It’s Time to Respond to Iran’s Bad-Faith Negotiations
The Biden administration scored a diplomatic victory in June when Washington and its European allies spearheaded the international censure of Iran for failing to cooperate with an investigation into Tehran’s past nuclear activities. That positive momentum was short-lived. Last month, Mohammad Eslami, the head of Iran’s Atomic Energy Organization (AEOI), rejected cooperation with the International Atomic Energy Agency (IAEA), declaring that the 2015 nuclear deal with Iran absolves his country of probes into past nuclear work. He said those issues are “closed” and “will not be reopened.”
Tehran’s response is not surprising after years of non-cooperation with the IAEA inquiry. The clerical regime has drawn out talks aimed at restoring the 2015 deal, formally known as the Joint Comprehensive Plan of Action (JCPOA), to approach the threshold of an atomic weapons capability. At a new round of negotiations in Vienna last week, Iran doubled down on its demand that the IAEA close its probe before Tehran agrees to revive the accord. Washington and Europe should not take the bait. They should end the talks and call a special IAEA meeting to give Iran a firm deadline to meet its nonproliferation obligations. If Tehran does not comply, they must snap back the international sanctions against the regime.
As a party to the Nuclear Non-Proliferation Treaty (NPT), Iran is legally required to declare all sites where it makes nuclear material and to cooperate with IAEA inquiries aimed at ensuring the peacefulness of its atomic program. This obligation is entirely separate from commitments made under the JCPOA. Yet the Islamic Republic has failed to answer the IAEA’s questions about the presence of man-made uranium particles the agency found in 2019 and 2020 at three Iranian sites, and has not answered inspectors’ questions about a fourth site. In June, the IAEA’s 35-nation Board of Governors finally passed its first censure of Iran in two years, calling on Tehran to act “without delay” and “resolve all outstanding safeguards issues.”

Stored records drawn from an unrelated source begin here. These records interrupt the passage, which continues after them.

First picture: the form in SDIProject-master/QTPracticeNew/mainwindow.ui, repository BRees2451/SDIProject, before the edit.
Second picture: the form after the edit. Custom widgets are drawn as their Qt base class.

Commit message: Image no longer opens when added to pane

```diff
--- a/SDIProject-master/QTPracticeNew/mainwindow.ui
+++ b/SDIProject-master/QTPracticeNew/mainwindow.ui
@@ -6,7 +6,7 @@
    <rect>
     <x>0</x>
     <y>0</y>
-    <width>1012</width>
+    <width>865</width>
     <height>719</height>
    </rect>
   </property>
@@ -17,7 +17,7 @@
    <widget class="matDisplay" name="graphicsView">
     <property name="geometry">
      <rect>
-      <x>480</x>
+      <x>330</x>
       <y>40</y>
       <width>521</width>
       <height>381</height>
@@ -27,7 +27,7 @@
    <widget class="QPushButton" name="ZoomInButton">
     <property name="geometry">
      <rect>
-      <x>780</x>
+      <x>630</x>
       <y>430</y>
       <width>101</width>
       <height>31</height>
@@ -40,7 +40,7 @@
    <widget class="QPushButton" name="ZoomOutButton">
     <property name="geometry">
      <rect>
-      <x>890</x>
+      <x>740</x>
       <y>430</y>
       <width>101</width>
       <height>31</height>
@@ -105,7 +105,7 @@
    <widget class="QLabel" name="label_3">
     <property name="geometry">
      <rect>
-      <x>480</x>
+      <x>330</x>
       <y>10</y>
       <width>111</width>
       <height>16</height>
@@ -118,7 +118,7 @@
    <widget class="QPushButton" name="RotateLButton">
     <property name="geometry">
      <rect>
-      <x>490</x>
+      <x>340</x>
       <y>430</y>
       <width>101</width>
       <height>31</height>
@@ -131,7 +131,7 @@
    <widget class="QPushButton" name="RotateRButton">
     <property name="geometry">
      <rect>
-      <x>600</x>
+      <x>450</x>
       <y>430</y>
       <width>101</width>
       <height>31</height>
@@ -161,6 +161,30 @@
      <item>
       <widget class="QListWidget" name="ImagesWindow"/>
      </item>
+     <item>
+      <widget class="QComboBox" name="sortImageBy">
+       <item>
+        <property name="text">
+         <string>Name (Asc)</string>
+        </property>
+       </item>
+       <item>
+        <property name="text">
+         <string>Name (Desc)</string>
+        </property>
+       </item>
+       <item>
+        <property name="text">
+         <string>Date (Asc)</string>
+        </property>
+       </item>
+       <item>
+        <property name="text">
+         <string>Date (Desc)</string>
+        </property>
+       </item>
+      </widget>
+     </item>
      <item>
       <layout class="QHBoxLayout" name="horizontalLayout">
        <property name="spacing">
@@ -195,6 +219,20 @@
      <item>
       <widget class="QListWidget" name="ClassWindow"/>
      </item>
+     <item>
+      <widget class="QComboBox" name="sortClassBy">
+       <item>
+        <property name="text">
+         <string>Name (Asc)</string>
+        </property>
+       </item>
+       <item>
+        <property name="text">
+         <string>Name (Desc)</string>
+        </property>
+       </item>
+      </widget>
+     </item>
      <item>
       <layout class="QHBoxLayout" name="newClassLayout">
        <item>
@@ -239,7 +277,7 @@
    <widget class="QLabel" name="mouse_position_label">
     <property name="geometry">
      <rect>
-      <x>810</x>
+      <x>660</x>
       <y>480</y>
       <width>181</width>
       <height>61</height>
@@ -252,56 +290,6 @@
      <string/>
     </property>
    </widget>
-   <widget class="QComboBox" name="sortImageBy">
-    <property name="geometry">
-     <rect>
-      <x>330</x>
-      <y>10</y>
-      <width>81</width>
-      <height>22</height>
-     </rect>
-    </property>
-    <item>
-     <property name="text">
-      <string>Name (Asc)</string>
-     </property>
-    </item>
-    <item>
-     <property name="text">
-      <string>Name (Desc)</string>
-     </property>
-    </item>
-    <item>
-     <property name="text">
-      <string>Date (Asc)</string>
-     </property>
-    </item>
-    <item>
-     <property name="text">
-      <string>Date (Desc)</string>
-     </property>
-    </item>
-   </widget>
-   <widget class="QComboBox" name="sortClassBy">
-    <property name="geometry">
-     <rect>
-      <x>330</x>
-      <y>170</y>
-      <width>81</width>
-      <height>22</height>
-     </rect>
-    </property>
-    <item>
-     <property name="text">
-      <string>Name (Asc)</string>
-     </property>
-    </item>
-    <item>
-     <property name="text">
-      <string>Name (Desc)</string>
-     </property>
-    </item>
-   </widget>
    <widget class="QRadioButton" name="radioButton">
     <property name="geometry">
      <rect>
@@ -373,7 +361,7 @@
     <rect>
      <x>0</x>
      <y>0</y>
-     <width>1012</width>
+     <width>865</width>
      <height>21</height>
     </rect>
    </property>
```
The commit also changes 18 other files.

That was a step forward, but President Joe Biden created most of the roadblocks to holding Iran accountable. Despite the Biden administration’s efforts to blame Iran policy failures on President Trump’s 2018 JCPOA withdrawal, Tehran’s most egregious nuclear advances happened during Biden’s presidency. The president entered office promising to lift Iran sanctions in exchange for a return to the deal. He then gave Tehran breathing room from U.S. sanctions, which ultra-hardliners used to solidify ties to China and Russia and fortify their resistance economy.